## WORK TO COMPLETE
Below are records to return verbatim; the pictures are to be dropped.

## RECORDS FOR THIS EXERCISE
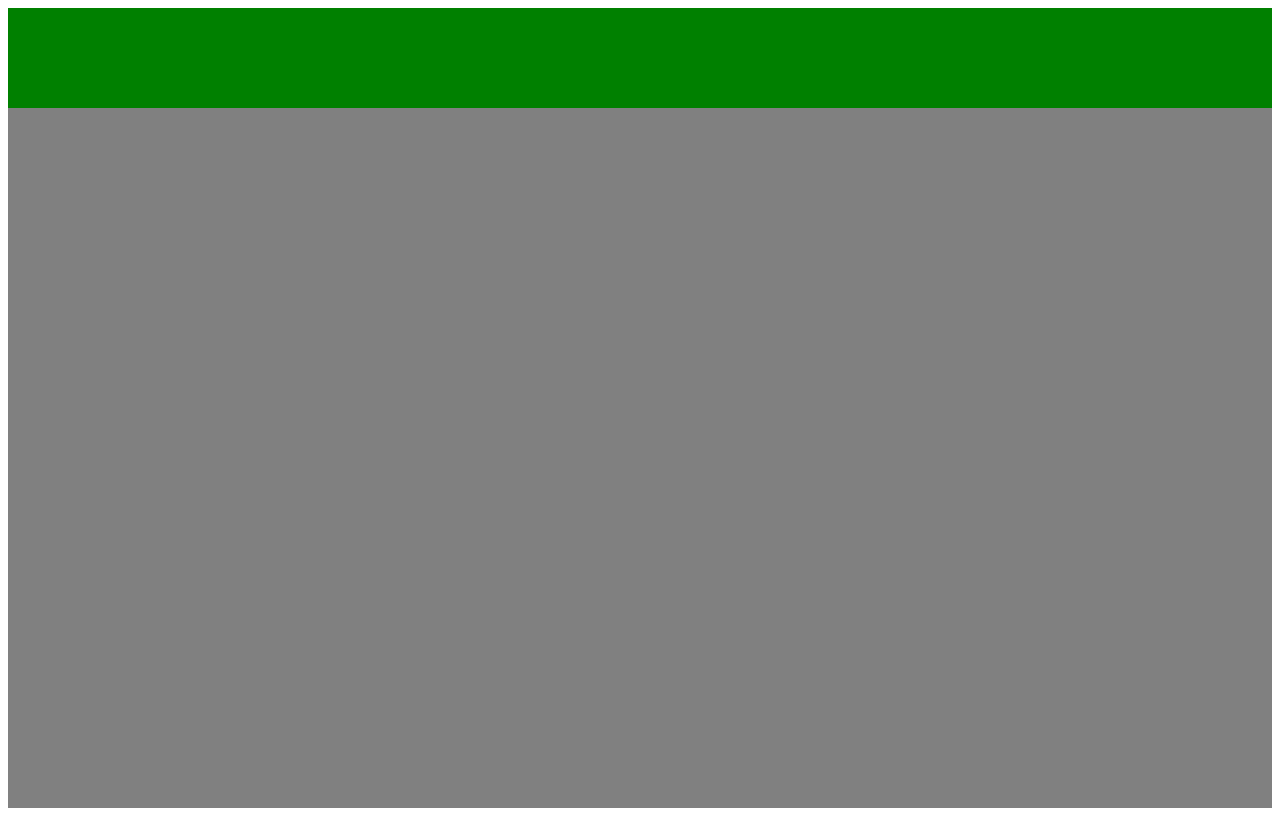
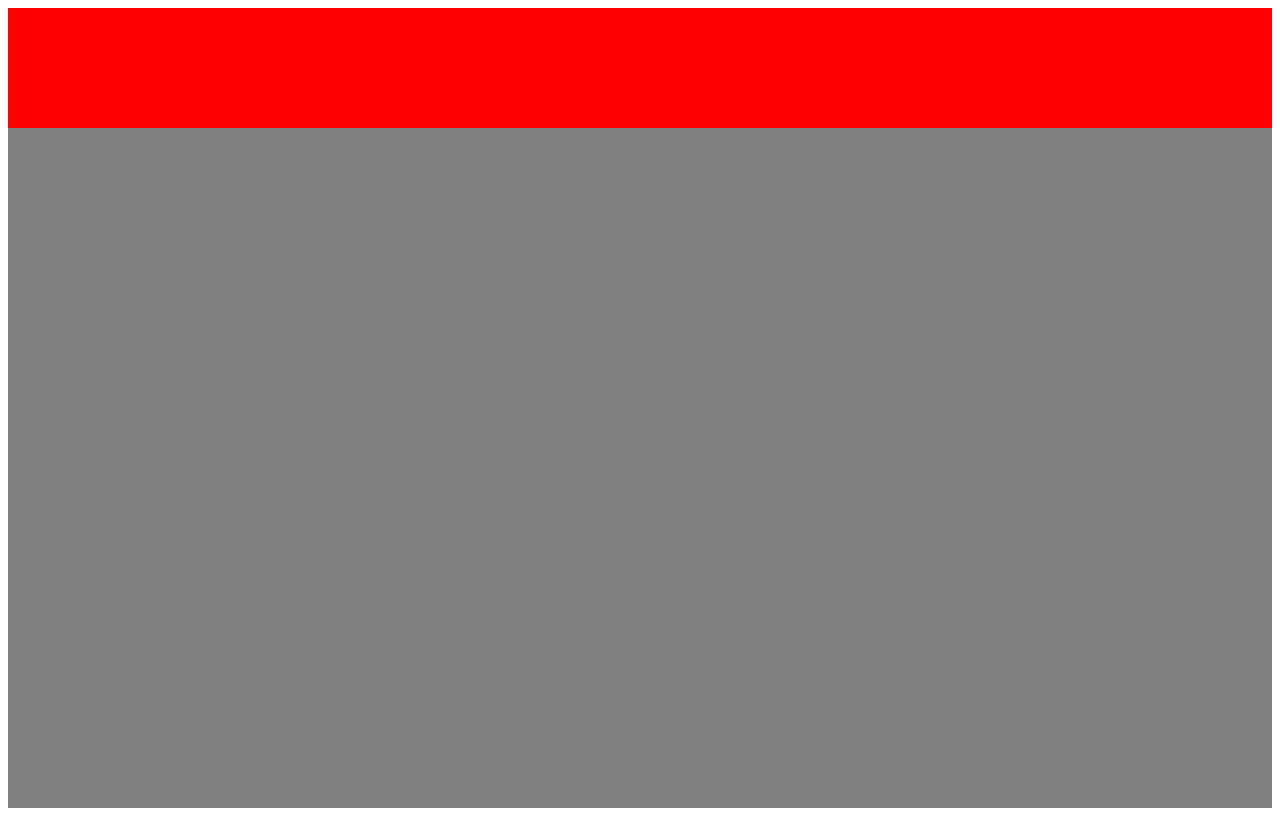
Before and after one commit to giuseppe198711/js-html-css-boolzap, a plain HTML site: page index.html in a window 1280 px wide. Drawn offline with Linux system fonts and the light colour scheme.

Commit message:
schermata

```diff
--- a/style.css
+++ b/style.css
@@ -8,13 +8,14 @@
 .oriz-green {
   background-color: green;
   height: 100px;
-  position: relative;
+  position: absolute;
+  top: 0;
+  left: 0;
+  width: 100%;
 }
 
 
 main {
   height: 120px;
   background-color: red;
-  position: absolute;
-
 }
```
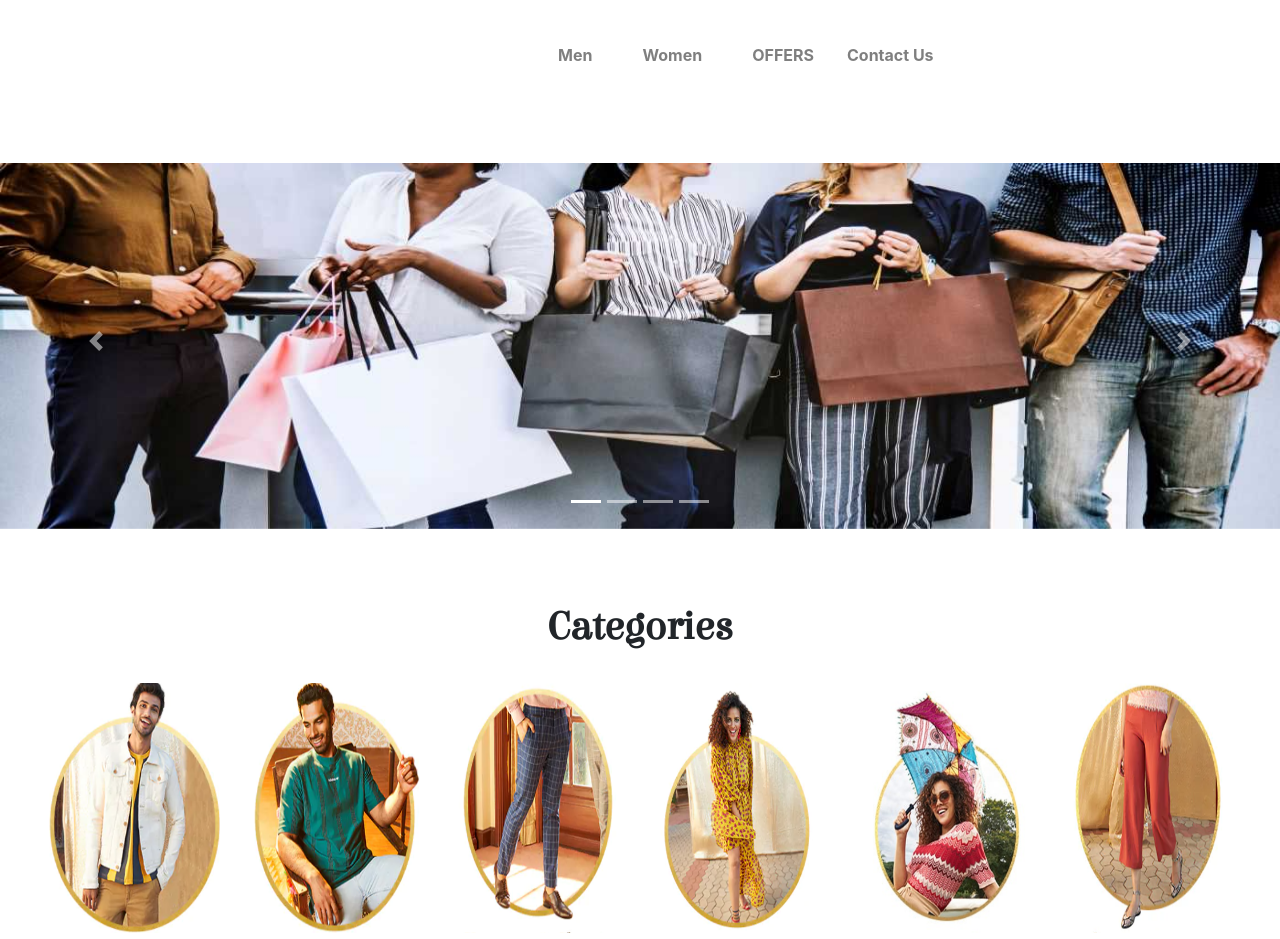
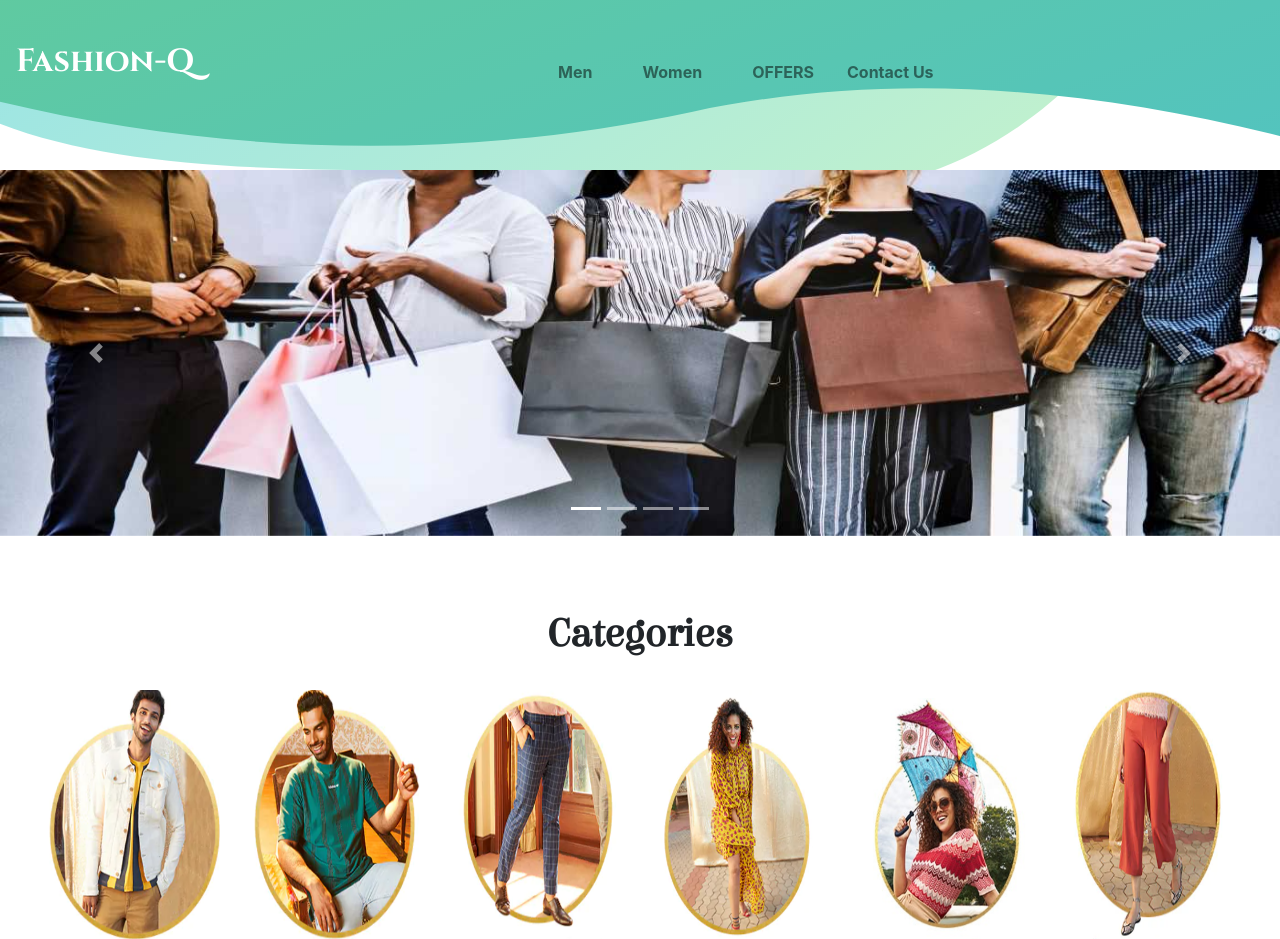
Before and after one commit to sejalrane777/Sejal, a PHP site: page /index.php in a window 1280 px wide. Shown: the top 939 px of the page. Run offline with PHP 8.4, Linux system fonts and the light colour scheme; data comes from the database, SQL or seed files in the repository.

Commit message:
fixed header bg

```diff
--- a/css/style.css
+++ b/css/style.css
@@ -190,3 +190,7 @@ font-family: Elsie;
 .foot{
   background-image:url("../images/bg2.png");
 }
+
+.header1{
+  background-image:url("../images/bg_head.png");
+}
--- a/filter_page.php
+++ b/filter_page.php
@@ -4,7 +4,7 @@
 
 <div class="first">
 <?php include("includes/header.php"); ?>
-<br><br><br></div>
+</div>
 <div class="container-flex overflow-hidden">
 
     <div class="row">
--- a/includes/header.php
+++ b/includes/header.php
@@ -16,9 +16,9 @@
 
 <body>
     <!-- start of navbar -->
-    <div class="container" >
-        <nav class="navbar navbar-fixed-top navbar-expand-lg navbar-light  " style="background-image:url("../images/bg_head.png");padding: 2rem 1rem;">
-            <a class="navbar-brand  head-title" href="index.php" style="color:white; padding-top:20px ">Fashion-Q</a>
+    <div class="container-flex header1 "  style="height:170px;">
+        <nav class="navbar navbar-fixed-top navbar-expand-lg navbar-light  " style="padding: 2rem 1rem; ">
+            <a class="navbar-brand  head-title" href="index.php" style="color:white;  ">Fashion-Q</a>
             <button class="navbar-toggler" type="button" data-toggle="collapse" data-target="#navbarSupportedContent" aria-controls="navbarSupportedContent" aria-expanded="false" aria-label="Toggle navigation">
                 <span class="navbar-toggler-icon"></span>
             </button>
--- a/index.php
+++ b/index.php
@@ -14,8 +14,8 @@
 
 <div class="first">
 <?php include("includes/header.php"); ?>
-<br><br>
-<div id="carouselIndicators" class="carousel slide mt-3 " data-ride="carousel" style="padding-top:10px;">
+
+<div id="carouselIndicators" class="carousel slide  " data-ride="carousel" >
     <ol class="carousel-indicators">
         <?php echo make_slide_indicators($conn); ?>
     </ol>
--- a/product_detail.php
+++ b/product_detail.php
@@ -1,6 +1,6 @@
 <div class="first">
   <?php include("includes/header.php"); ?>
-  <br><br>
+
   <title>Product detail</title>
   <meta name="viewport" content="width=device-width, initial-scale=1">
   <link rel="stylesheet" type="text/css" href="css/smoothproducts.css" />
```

## RESPONSE AREA
Before and after one commit to giuseppe198711/js-html-css-boolzap, a plain HTML site: page index.html in a window 1280 px wide. Drawn offline with Linux system fonts and the light colour scheme.

Commit message:
schermata

```diff
--- a/style.css
+++ b/style.css
@@ -8,13 +8,14 @@
 .oriz-green {
   background-color: green;
   height: 100px;
-  position: relative;
+  position: absolute;
+  top: 0;
+  left: 0;
+  width: 100%;
 }
 
 
 main {
   height: 120px;
   background-color: red;
-  position: absolute;
-
 }
```
Before and after one commit to sejalrane777/Sejal, a PHP site: page /index.php in a window 1280 px wide. Shown: the top 939 px of the page. Run offline with PHP 8.4, Linux system fonts and the light colour scheme; data comes from the database, SQL or seed files in the repository.

Commit message:
fixed header bg

```diff
--- a/css/style.css
+++ b/css/style.css
@@ -190,3 +190,7 @@ font-family: Elsie;
 .foot{
   background-image:url("../images/bg2.png");
 }
+
+.header1{
+  background-image:url("../images/bg_head.png");
+}
--- a/filter_page.php
+++ b/filter_page.php
@@ -4,7 +4,7 @@
 
 <div class="first">
 <?php include("includes/header.php"); ?>
-<br><br><br></div>
+</div>
 <div class="container-flex overflow-hidden">
 
     <div class="row">
--- a/includes/header.php
+++ b/includes/header.php
@@ -16,9 +16,9 @@
 
 <body>
     <!-- start of navbar -->
-    <div class="container" >
-        <nav class="navbar navbar-fixed-top navbar-expand-lg navbar-light  " style="background-image:url("../images/bg_head.png");padding: 2rem 1rem;">
-            <a class="navbar-brand  head-title" href="index.php" style="color:white; padding-top:20px ">Fashion-Q</a>
+    <div class="container-flex header1 "  style="height:170px;">
+        <nav class="navbar navbar-fixed-top navbar-expand-lg navbar-light  " style="padding: 2rem 1rem; ">
+            <a class="navbar-brand  head-title" href="index.php" style="color:white;  ">Fashion-Q</a>
             <button class="navbar-toggler" type="button" data-toggle="collapse" data-target="#navbarSupportedContent" aria-controls="navbarSupportedContent" aria-expanded="false" aria-label="Toggle navigation">
                 <span class="navbar-toggler-icon"></span>
             </button>
--- a/index.php
+++ b/index.php
@@ -14,8 +14,8 @@
 
 <div class="first">
 <?php include("includes/header.php"); ?>
-<br><br>
-<div id="carouselIndicators" class="carousel slide mt-3 " data-ride="carousel" style="padding-top:10px;">
+
+<div id="carouselIndicators" class="carousel slide  " data-ride="carousel" >
     <ol class="carousel-indicators">
         <?php echo make_slide_indicators($conn); ?>
     </ol>
--- a/product_detail.php
+++ b/product_detail.php
@@ -1,6 +1,6 @@
 <div class="first">
   <?php include("includes/header.php"); ?>
-  <br><br>
+
   <title>Product detail</title>
   <meta name="viewport" content="width=device-width, initial-scale=1">
   <link rel="stylesheet" type="text/css" href="css/smoothproducts.css" />
```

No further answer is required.